B: I don’t think I am interested in opening a restaurant. I think it’s a lot of hard work running a restaurant. But I might be interested in doing ad-hoc Nyonya food private dining, I think that will be fun, when I am in the mood and it doesn’t have to feel like work.
HQ: What is your funniest kitchen incident?
B: It happens all the time. My smoke alarm goes off every two days because I am trying to cook like a chef at home—lots of wok heat (wok hei).
HQ: Any historic disasters which you have kept secret until now?
B: I can’t bake. I fail all the time when it comes to baking because I have no patience to follow the tedious step-by-step in some baking projects so I usually cheat by combining a few steps into one, and you guess it, I fail most of the time. I should just give up baking, really.
HQ: You mentioned your upcoming cook book, how did that come about? Could you tell us a little about the book and what we shall expect?
B: The cookbook is about Chinese recipes, which is my strongest point (other than Malaysian cuisine). I am very lucky; the publisher emailed me and asked me if I would be interested to do a cookbook based on the strengths of my website, so there was no painful process of writing a proposal, finding a book agent, etc. It was pretty easy but the tough part is working on the cookbook. The cookbook will be out in Fall 2011. I am a Virgo and I try hard every day to make it as perfect as it can be. Readers can expect the most popular Chinese recipes, with well-composed and delicious food photography, and my secret tips and tricks in Chinese cooking.
HQ: Having visited our city of London, what restaurants or food markets really stuck out for you and wished you could head to for lunch right now?
B: I didn’t get a chance to visit any markets but I love Belgo in London – a Belgian restaurant. The mussel pot and the different beers are to-die-for.
HQ: Finally, to garnish this interview with a bit of fashion, if you were to describe your fashion style as a dish, which would best describe it?
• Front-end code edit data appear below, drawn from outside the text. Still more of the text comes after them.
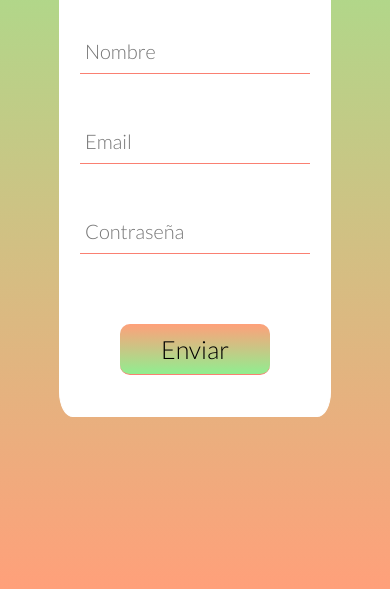
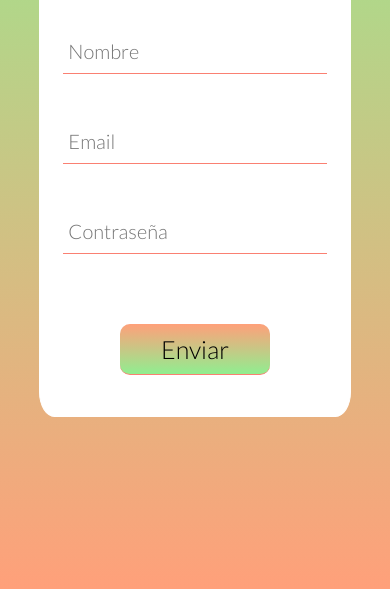
Before and after one commit to Dresk76/formulario, a plain HTML site: page index.html in a window 390 px wide. Shown: the part 255-844 px from the top of the page. Drawn offline with Linux system fonts and the light colour scheme.

Commit message:
solucion responsive .2

```diff
--- a/estilos.css
+++ b/estilos.css
@@ -65,19 +65,22 @@ input:invalid{
 
 @media screen and (max-width:900px){
     .formulario{
-        width: 45%;
+        width: 35%;
     }
 }
 
 @media screen and (max-width:700px){
     .formulario{
-        width: 55%;
+        width: 50%;
+    }
+    .enviar{
+        width: 150px;
     }
 }
 
 @media screen and (max-width:500px){
     .formulario{
-        width: 70%;
+        width: 80%;
     }
     .enviar{
         width: 150px;
```
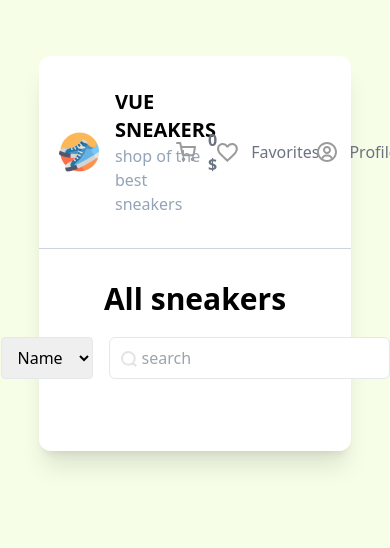
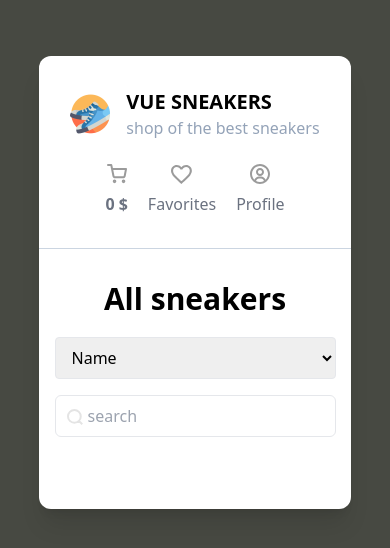
Before and after one commit to Vlad0si4/vue-sneakers, a Vue app: page / in a window 390 px wide. Shown: the top 548 px of the page. Built offline with nearby package versions, Linux system fonts and the light colour scheme; no server answers.

Commit message:
added responive

```diff
--- a/src/App.vue
+++ b/src/App.vue
@@ -83,7 +83,7 @@ provide('cart', {
 
   <div class="bg-white w-4/5 m-auto rounded-xl shadow-xl mt-14">
     <Header :total-price="totalPrice" @open-drawer="openDrawer" />
-    <main class="p-8">
+    <main class="p-8 fle">
       <router-view></router-view>
       <!-- <Home /> -->
       <!-- <SearchBar @select-change="handleSelectChange" @search-change="handleSearch" /> -->
--- a/src/assets/main.css
+++ b/src/assets/main.css
@@ -3,5 +3,5 @@
 @tailwind utilities;
 
 body {
-  background-color: rgb(247 254 231);
+  background-color: rgb(71 73 66);
 }
--- a/src/components/CardDrawer.vue
+++ b/src/components/CardDrawer.vue
@@ -13,10 +13,10 @@ defineProps({
   <div class="flex items-center border border-slate-100 p-4 rounded-xl gap-6 mb-5">
     <img :src="imgUrl" :alt="title" class="w-16 h-16" />
 
-    <div class="flex flex-col">
-      <p class="">{{ title }}</p>
+    <div class="flex flex-col flex-1">
+      <p class="flex-1">{{ title }}</p>
 
-      <div class="flex items-center mt-3 gap-32">
+      <div class="flex justify-between mt-3">
         <p class="font-bold text-xl">{{ price }}$</p>
         <img
           src="/close.svg"
--- a/src/components/CardList.vue
+++ b/src/components/CardList.vue
@@ -13,7 +13,7 @@ const emit = defineEmits(['addToFavorite', 'addToCardDrawer'])
 </script>
 
 <template>
-  <div class="grid grid-cols-2 md:grid-cols-4 gap-8" v-auto-animate>
+  <div class="grid grid-cols-1 sm:grid-cols-2 md:grid-cols-4 gap-8" v-auto-animate>
     <Card
       v-for="item in items"
       :key="item.id"
--- a/src/components/Drawer.vue
+++ b/src/components/Drawer.vue
@@ -15,7 +15,7 @@ const emit = defineEmits(['createOrder'])
 <template>
   <div class="fixed top-0 left-0 h-full w-full bg-black z-10 opacity-70"></div>
 
-  <div class="bg-white w-96 h-full fixed right-0 top-0 z-20 p-8">
+  <div class="bg-white w-screen sm:w-auto h-full fixed right-0 top-0 z-20 p-8">
     <DrawerHead />
     <div v-if="!totalPrice" class="flex h-full items-center">
       <InfoBlock title="корзина пустая" description="добавте товар" imageUrl="/package-icon.png" />
--- a/src/components/Header.vue
+++ b/src/components/Header.vue
@@ -6,37 +6,38 @@ const emit = defineEmits(['openDrawer'])
 </script>
 
 <template>
-  <header class="flex justify-between border-b border-slate-300 px-5 py-8">
-    <router-link to="/"
-      ><div class="flex items-center gap-4">
+  <header class="flex flex-col sm:flex-row sm:justify-between border-b border-slate-300 px-5 py-8">
+    <router-link to="/">
+      <div class="flex items-center gap-4 justify-center sm:justify-between pb-6 sm:pb-0">
         <img src="/logo.png" alt="header-logo" class="w-10" />
         <div>
           <h1 class="text-xl font-bold uppercase">Vue Sneakers</h1>
           <p class="text-slate-400">shop of the best sneakers</p>
         </div>
-      </div></router-link
-    >
-
+      </div>
+    </router-link>
+    <div class="flex items-center justify-center">
       <ul class="flex items-center gap-5 cursor-pointer">
         <li
           @click="() => emit('openDrawer')"
-        class="flex items-center gap-3 text-gray-500 font-bold hover:text-black"
+          class="text-gray-500 font-bold hover:text-black flex flex-col gap-2 items-center"
         >
           <img src="/cart.svg" alt="cart" />
           <p>{{ totalPrice }} $</p>
         </li>
         <router-link to="/favorites"
-        ><li class="flex items-center gap-3 font-medium text-gray-500 hover:text-black">
+          ><li class="font-medium text-gray-500 hover:text-black flex flex-col gap-2 items-center">
             <img src="/heart.svg" alt="cart" />
             <p>Favorites</p>
           </li></router-link
         >
         <router-link to="/profile"
-        ><li class="flex items-center gap-3 font-medium text-gray-500 hover:text-black">
+          ><li class="font-medium text-gray-500 hover:text-black flex flex-col gap-2 items-center">
             <img src="/profile.svg" alt="cart" />
             <p>Profile</p>
           </li></router-link
         >
       </ul>
+    </div>
   </header>
 </template>
--- a/src/components/OrderButton.vue
+++ b/src/components/OrderButton.vue
@@ -17,12 +17,12 @@ const isDisabledButton = computed(() => props.totalPrice === 0)
       <span class="flex-1 border-b border-dashed"></span>
       <p class="font-bold text-xl">{{ totalPrice }}$</p>
     </div>
-    <div class="">
+    <div class="flex items-center justify-center">
       <button
         @click="() => emit('createOrder')"
         :disabled="isDisabledButton"
         type="submit"
-        class="bg-lime-500 w-full rounded-xl py-3 text-white hover:bg-lime-600 transition cursor-pointer disabled:bg-slate-400"
+        class="bg-lime-500 w-60 h-11 rounded-xl text-white hover:bg-lime-600 transition cursor-pointer disabled:bg-slate-400"
       >
         Order
       </button>
--- a/src/pages/Home.vue
+++ b/src/pages/Home.vue
@@ -140,7 +140,7 @@ watch(
 <template>
   <div class="flex flex-col items-center justify-between pb-10 md:flex-row">
     <h2 class="text-3xl font-bold pb-5 md:pb-0">All sneakers</h2>
-    <div class="flex gap-4">
+    <div class="flex gap-4 flex-col sm:flex-row">
       <select @change="onChangeSelect" class="py-2 px-3 border rounded outline-none">
         <option value="name">Name</option>
         <option value="price">Price</option>
```
Lines whose indentation alone changed are shown as unchanged.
B: Well, my fashion style reflects my tropical personality, so if I were to choose, I would say it’s fried eggs, sunny side up because I am really simple and well… summery! My fashion style is casual, carefree, simple, along with a bright smile on my face! I absolutely hate cold weather and still haven’t figured out why I still live in the US and not in tropical Malaysia… even though I am in sunny Southern California, it still gets cold.
HQ: So what does the future hold for you, apart from triggering smoke alarms at home every 2 days and giving us more great recipes and delicious photographs?
B: This year, my goal is to finish my cookbook and keep doing what I do on Rasa Malaysia. Next year, I would like to travel more and explore the local cuisines in Asia and also have a new blog/sub-domain dedicated to Penang food, and perhaps also travelling and spa. I love all the good things in life. I would like to turn Rasa Malaysia into a hub for Asian lifestyle, leisure, travel, and food.
HQ: WeAre looking forward to the book when it comes out! Thank you Bee Yinn Low, it’s been a pleasure.
B: Thank you, I hope the book will sell because I would love to work on a second cookbook about Malaysian and Nyonya cuisine. But I have to prove myself on the first.
If you fancy taking a look at the rest of the recipes, please visit the website – http://rasamalaysia.com
Interview by: Manish
Photographs: Bee Yinn Low / Rasa Malaysia
All photographs are copyright protected – used with permission.